Sheriff John Hanlin of Douglas County, Oregon is now handling the investigation into the murders and casualties inflicted by the 26-year-old man on Umpqua CC's campus. Two years ago, when the massacre of elementary school children in Newtown was still a fresh wound, Sheriff Hanlin wrote a letter to Vice-President Joe Biden firmly opposing any gun control measures. In his letter, he wrote:
“We are Americans. We must not allow, nor shall we we tolerate, the actions of criminals, no matter how heinous the crimes, to prompt politicians to enact laws that will infringe upon the liberties of responsible citizens who have broken no laws.”
Something deep is at work here in the American way of life. What is it? I think it has something to do with our belief in the myth of the redemptive power of violence, a myth the late Walter Wink exposed. We believe that only violence can stop violence. That appears to be our article of faith, to which we cling closely as a kind of security blanket. Like closely held articles of faith, we find it very difficult to question this article of faith.

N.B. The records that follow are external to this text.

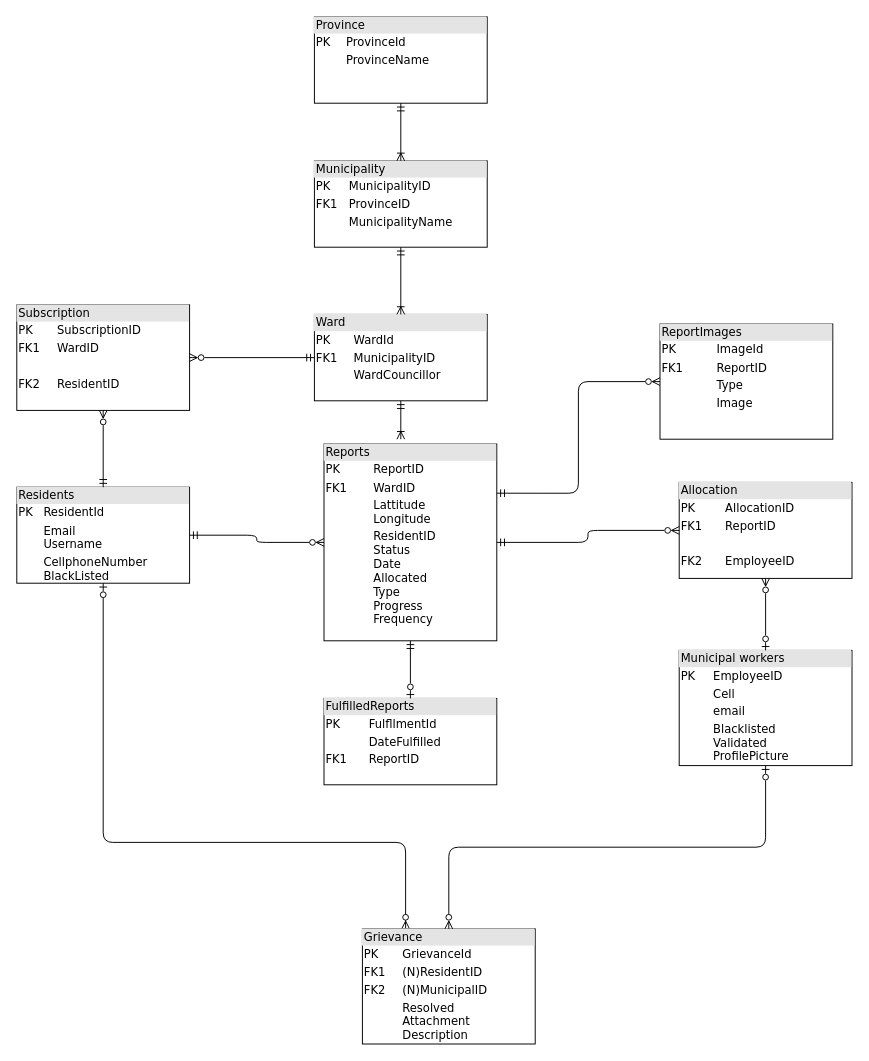
The draw.io diagram DBArchitecture.drawio in YamiMegersa/clone_repo, before the edit. Source tidied: cells renumbered, new cells numbered last; positions are measured from the earlier drawing's top-left corner, leaving out a move shared by most shapes. Both pictures are drawn from the tidied source at 96%, with x=0, y=0 at pixel (16, 16).
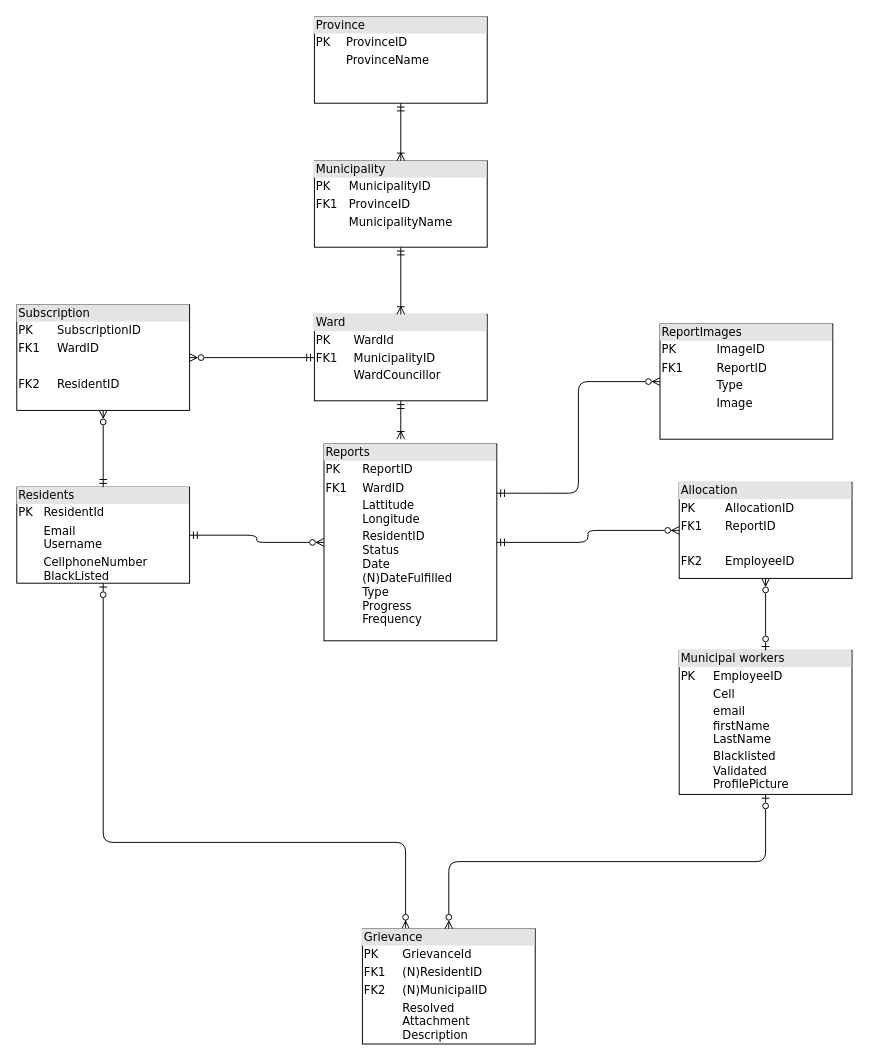
The same diagram, later.

Commit message:
Allocated field removed, name and surname added for employees

What changed in the source:
```diff
@@
-    <mxCell id="2" value="&lt;div style=&quot;box-sizing: border-box; width: 100%; background: rgb(228, 228, 228); padding: 2px;&quot;&gt;Province&lt;/div&gt;&lt;table style=&quot;width:100%;font-size:1em;&quot; cellpadding=&quot;2&quot; cellspacing=&quot;0&quot;&gt;&lt;tbody&gt;&lt;tr&gt;&lt;td&gt;PK&lt;/td&gt;&lt;td&gt;ProvinceId&lt;/td&gt;&lt;/tr&gt;&lt;tr&gt;&lt;td&gt;&lt;br&gt;&lt;/td&gt;&lt;td&gt;ProvinceName&lt;/td&gt;&lt;/tr&gt;&lt;tr&gt;&lt;td&gt;&lt;/td&gt;&lt;td&gt;&lt;br&gt;&lt;/td&gt;&lt;/tr&gt;&lt;/tbody&gt;&lt;/table&gt;" style="verticalAlign=top;align=left;overflow=fill;html=1;rounded=0;shadow=0;comic=0;labelBackgroundColor=none;strokeWidth=1;fontFamily=Verdana;fontSize=12;" parent="1" vertex="1">
+    <mxCell id="2" value="&lt;div style=&quot;box-sizing: border-box; width: 100%; background: rgb(228, 228, 228); padding: 2px;&quot;&gt;Province&lt;/div&gt;&lt;table style=&quot;width:100%;font-size:1em;&quot; cellpadding=&quot;2&quot; cellspacing=&quot;0&quot;&gt;&lt;tbody&gt;&lt;tr&gt;&lt;td&gt;PK&lt;/td&gt;&lt;td&gt;ProvinceID&lt;/td&gt;&lt;/tr&gt;&lt;tr&gt;&lt;td&gt;&lt;br&gt;&lt;/td&gt;&lt;td&gt;ProvinceName&lt;/td&gt;&lt;/tr&gt;&lt;tr&gt;&lt;td&gt;&lt;/td&gt;&lt;td&gt;&lt;br&gt;&lt;/td&gt;&lt;/tr&gt;&lt;/tbody&gt;&lt;/table&gt;" style="verticalAlign=top;align=left;overflow=fill;html=1;rounded=0;shadow=0;comic=0;labelBackgroundColor=none;strokeWidth=1;fontFamily=Verdana;fontSize=12;" parent="1" vertex="1">
       <mxGeometry x="310" width="180" height="90" as="geometry" />
     </mxCell>
-    <mxCell id="3" value="&lt;div style=&quot;box-sizing: border-box; width: 100%; background: rgb(228, 228, 228); padding: 2px;&quot;&gt;Reports&lt;/div&gt;&lt;table style=&quot;width: 100% ; font-size: 1em&quot; cellpadding=&quot;2&quot; cellspacing=&quot;0&quot;&gt;&lt;tbody&gt;&lt;tr&gt;&lt;td&gt;PK&lt;/td&gt;&lt;td&gt;ReportID&lt;/td&gt;&lt;/tr&gt;&lt;tr&gt;&lt;td&gt;FK1&lt;/td&gt;&lt;td&gt;WardID&lt;/td&gt;&lt;/tr&gt;&lt;tr&gt;&lt;td&gt;&lt;/td&gt;&lt;td&gt;Lattitude&lt;br&gt;Longitude&lt;/td&gt;&lt;/tr&gt;&lt;tr&gt;&lt;td&gt;&lt;br&gt;&lt;/td&gt;&lt;td&gt;ResidentID&lt;br&gt;Status&lt;br&gt;Date&lt;br&gt;Allocated&lt;br&gt;Type&lt;br&gt;Progress&lt;br&gt;Frequency&lt;/td&gt;&lt;/tr&gt;&lt;/tbody&gt;&lt;/table&gt;" style="verticalAlign=top;align=left;overflow=fill;html=1;rounded=0;shadow=0;comic=0;labelBackgroundColor=none;strokeWidth=1;fontFamily=Verdana;fontSize=12;" parent="1" vertex="1">
+    <mxCell id="3" value="&lt;div style=&quot;box-sizing: border-box; width: 100%; background: rgb(228, 228, 228); padding: 2px;&quot;&gt;Reports&lt;/div&gt;&lt;table style=&quot;width: 100% ; font-size: 1em&quot; cellpadding=&quot;2&quot; cellspacing=&quot;0&quot;&gt;&lt;tbody&gt;&lt;tr&gt;&lt;td&gt;PK&lt;/td&gt;&lt;td&gt;ReportID&lt;/td&gt;&lt;/tr&gt;&lt;tr&gt;&lt;td&gt;FK1&lt;/td&gt;&lt;td&gt;WardID&lt;/td&gt;&lt;/tr&gt;&lt;tr&gt;&lt;td&gt;&lt;/td&gt;&lt;td&gt;Lattitude&lt;br&gt;Longitude&lt;/td&gt;&lt;/tr&gt;&lt;tr&gt;&lt;td&gt;&lt;br&gt;&lt;/td&gt;&lt;td&gt;ResidentID&lt;br&gt;Status&lt;br&gt;Date&lt;br&gt;(N)DateFulfilled&lt;br&gt;Type&lt;br&gt;Progress&lt;br&gt;Frequency&lt;/td&gt;&lt;/tr&gt;&lt;/tbody&gt;&lt;/table&gt;" style="verticalAlign=top;align=left;overflow=fill;html=1;rounded=0;shadow=0;comic=0;labelBackgroundColor=none;strokeWidth=1;fontFamily=Verdana;fontSize=12;" parent="1" vertex="1">
       <mxGeometry x="320" y="445" width="180" height="205" as="geometry" />
     </mxCell>
@@
-    <mxCell id="7" value="&lt;div style=&quot;box-sizing: border-box; width: 100%; background: rgb(228, 228, 228); padding: 2px;&quot;&gt;Municipal workers&lt;/div&gt;&lt;table style=&quot;width: 100% ; font-size: 1em&quot; cellpadding=&quot;2&quot; cellspacing=&quot;0&quot;&gt;&lt;tbody&gt;&lt;tr&gt;&lt;td&gt;PK&lt;/td&gt;&lt;td&gt;EmployeeID&lt;/td&gt;&lt;/tr&gt;&lt;tr&gt;&lt;td&gt;&lt;br&gt;&lt;/td&gt;&lt;td&gt;Cell&lt;/td&gt;&lt;/tr&gt;&lt;tr&gt;&lt;td&gt;&lt;/td&gt;&lt;td&gt;email&lt;/td&gt;&lt;/tr&gt;&lt;tr&gt;&lt;td&gt;&lt;/td&gt;&lt;td&gt;Blacklisted&lt;br&gt;Validated&lt;br&gt;ProfilePicture&lt;/td&gt;&lt;/tr&gt;&lt;/tbody&gt;&lt;/table&gt;" style="verticalAlign=top;align=left;overflow=fill;html=1;rounded=0;shadow=0;comic=0;labelBackgroundColor=none;strokeWidth=1;fontFamily=Verdana;fontSize=12;" parent="1" vertex="1">
-      <mxGeometry x="690" y="660" width="180" height="120" as="geometry" />
+    <mxCell id="7" value="&lt;div style=&quot;box-sizing: border-box; width: 100%; background: rgb(228, 228, 228); padding: 2px;&quot;&gt;Municipal workers&lt;/div&gt;&lt;table style=&quot;width: 100% ; font-size: 1em&quot; cellpadding=&quot;2&quot; cellspacing=&quot;0&quot;&gt;&lt;tbody&gt;&lt;tr&gt;&lt;td&gt;PK&lt;/td&gt;&lt;td&gt;EmployeeID&lt;/td&gt;&lt;/tr&gt;&lt;tr&gt;&lt;td&gt;&lt;br&gt;&lt;/td&gt;&lt;td&gt;Cell&lt;/td&gt;&lt;/tr&gt;&lt;tr&gt;&lt;td&gt;&lt;/td&gt;&lt;td&gt;email&lt;br&gt;firstName&lt;br&gt;LastName&lt;/td&gt;&lt;/tr&gt;&lt;tr&gt;&lt;td&gt;&lt;/td&gt;&lt;td&gt;Blacklisted&lt;br&gt;Validated&lt;br&gt;ProfilePicture&lt;/td&gt;&lt;/tr&gt;&lt;/tbody&gt;&lt;/table&gt;" style="verticalAlign=top;align=left;overflow=fill;html=1;rounded=0;shadow=0;comic=0;labelBackgroundColor=none;strokeWidth=1;fontFamily=Verdana;fontSize=12;" parent="1" vertex="1">
+      <mxGeometry x="690" y="660" width="180" height="150" as="geometry" />
     </mxCell>
@@
-    <mxCell id="21" value="&lt;div style=&quot;box-sizing: border-box; width: 100%; background: rgb(228, 228, 228); padding: 2px;&quot;&gt;FulfilledReports&lt;/div&gt;&lt;table style=&quot;width: 100% ; font-size: 1em&quot; cellpadding=&quot;2&quot; cellspacing=&quot;0&quot;&gt;&lt;tbody&gt;&lt;tr&gt;&lt;td&gt;PK&lt;/td&gt;&lt;td&gt;FulfllmentId&lt;/td&gt;&lt;/tr&gt;&lt;tr&gt;&lt;td&gt;&lt;br&gt;&lt;/td&gt;&lt;td&gt;DateFulfilled&lt;/td&gt;&lt;/tr&gt;&lt;tr&gt;&lt;td&gt;FK1&lt;/td&gt;&lt;td&gt;ReportID&lt;br&gt;&lt;/td&gt;&lt;/tr&gt;&lt;tr&gt;&lt;td&gt;&lt;/td&gt;&lt;td&gt;&lt;br&gt;&lt;/td&gt;&lt;/tr&gt;&lt;/tbody&gt;&lt;/table&gt;" style="verticalAlign=top;align=left;overflow=fill;html=1;rounded=0;shadow=0;comic=0;labelBackgroundColor=none;strokeWidth=1;fontFamily=Verdana;fontSize=12;" parent="1" vertex="1">
-      <mxGeometry x="320" y="710" width="180" height="90" as="geometry" />
-    </mxCell>
-    <mxCell id="22" style="edgeStyle=orthogonalEdgeStyle;html=1;labelBackgroundColor=none;startArrow=ERmandOne;endArrow=ERzeroToOne;fontFamily=Verdana;fontSize=12;align=left;entryX=0.5;entryY=0;entryDx=0;entryDy=0;exitX=0.5;exitY=1;exitDx=0;exitDy=0;endFill=0;" parent="1" edge="1" source="3" target="21">
-      <mxGeometry relative="1" as="geometry" />
-    </mxCell>
-    <mxCell id="23" value="&lt;div style=&quot;box-sizing: border-box; width: 100%; background: rgb(228, 228, 228); padding: 2px;&quot;&gt;ReportImages&lt;/div&gt;&lt;table style=&quot;width: 100% ; font-size: 1em&quot; cellpadding=&quot;2&quot; cellspacing=&quot;0&quot;&gt;&lt;tbody&gt;&lt;tr&gt;&lt;td&gt;PK&lt;/td&gt;&lt;td&gt;ImageId&lt;/td&gt;&lt;/tr&gt;&lt;tr&gt;&lt;td&gt;FK1&lt;/td&gt;&lt;td&gt;ReportID&lt;/td&gt;&lt;/tr&gt;&lt;tr&gt;&lt;td&gt;&lt;/td&gt;&lt;td&gt;Type&lt;/td&gt;&lt;/tr&gt;&lt;tr&gt;&lt;td&gt;&lt;/td&gt;&lt;td&gt;Image&lt;br&gt;&lt;/td&gt;&lt;/tr&gt;&lt;/tbody&gt;&lt;/table&gt;" style="verticalAlign=top;align=left;overflow=fill;html=1;rounded=0;shadow=0;comic=0;labelBackgroundColor=none;strokeWidth=1;fontFamily=Verdana;fontSize=12;" parent="1" vertex="1">
+    <mxCell id="23" value="&lt;div style=&quot;box-sizing: border-box; width: 100%; background: rgb(228, 228, 228); padding: 2px;&quot;&gt;ReportImages&lt;/div&gt;&lt;table style=&quot;width: 100% ; font-size: 1em&quot; cellpadding=&quot;2&quot; cellspacing=&quot;0&quot;&gt;&lt;tbody&gt;&lt;tr&gt;&lt;td&gt;PK&lt;/td&gt;&lt;td&gt;ImageID&lt;/td&gt;&lt;/tr&gt;&lt;tr&gt;&lt;td&gt;FK1&lt;/td&gt;&lt;td&gt;ReportID&lt;/td&gt;&lt;/tr&gt;&lt;tr&gt;&lt;td&gt;&lt;/td&gt;&lt;td&gt;Type&lt;/td&gt;&lt;/tr&gt;&lt;tr&gt;&lt;td&gt;&lt;/td&gt;&lt;td&gt;Image&lt;br&gt;&lt;/td&gt;&lt;/tr&gt;&lt;/tbody&gt;&lt;/table&gt;" style="verticalAlign=top;align=left;overflow=fill;html=1;rounded=0;shadow=0;comic=0;labelBackgroundColor=none;strokeWidth=1;fontFamily=Verdana;fontSize=12;" parent="1" vertex="1">
       <mxGeometry x="670" y="320" width="180" height="120" as="geometry" />
     </mxCell>
```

In Jeremiah's time, there were those who clung to the idea that a way out of the insecurities and dangers of the time was to try to appease the god Molech. If you could just get Molech on your side, perhaps the nation would be freed from insecurity and danger. If it meant the sacrifice of children, then well, so be it. Jeremiah was horrified. Jeremiah spoke up. Jeremiah called people back to faith in the God of justice and righteousness.
In our time, we as a nation seem quite prepared to go on sacrificing our children. It isn't the god Molech, but it might as well be.
We've got problems. We have problems with many out-of-balance young men. We've got a surfeit of guns for them to use. We have the obvious problem of copy-cat behavior on the part of violent men. And we have a culture in which gratuitous violence in entertainment is taken for granted.
And we think we're better than those who offered their children to Molech? I'm not so sure.
Lord, have mercy, and wake us up from our torpor!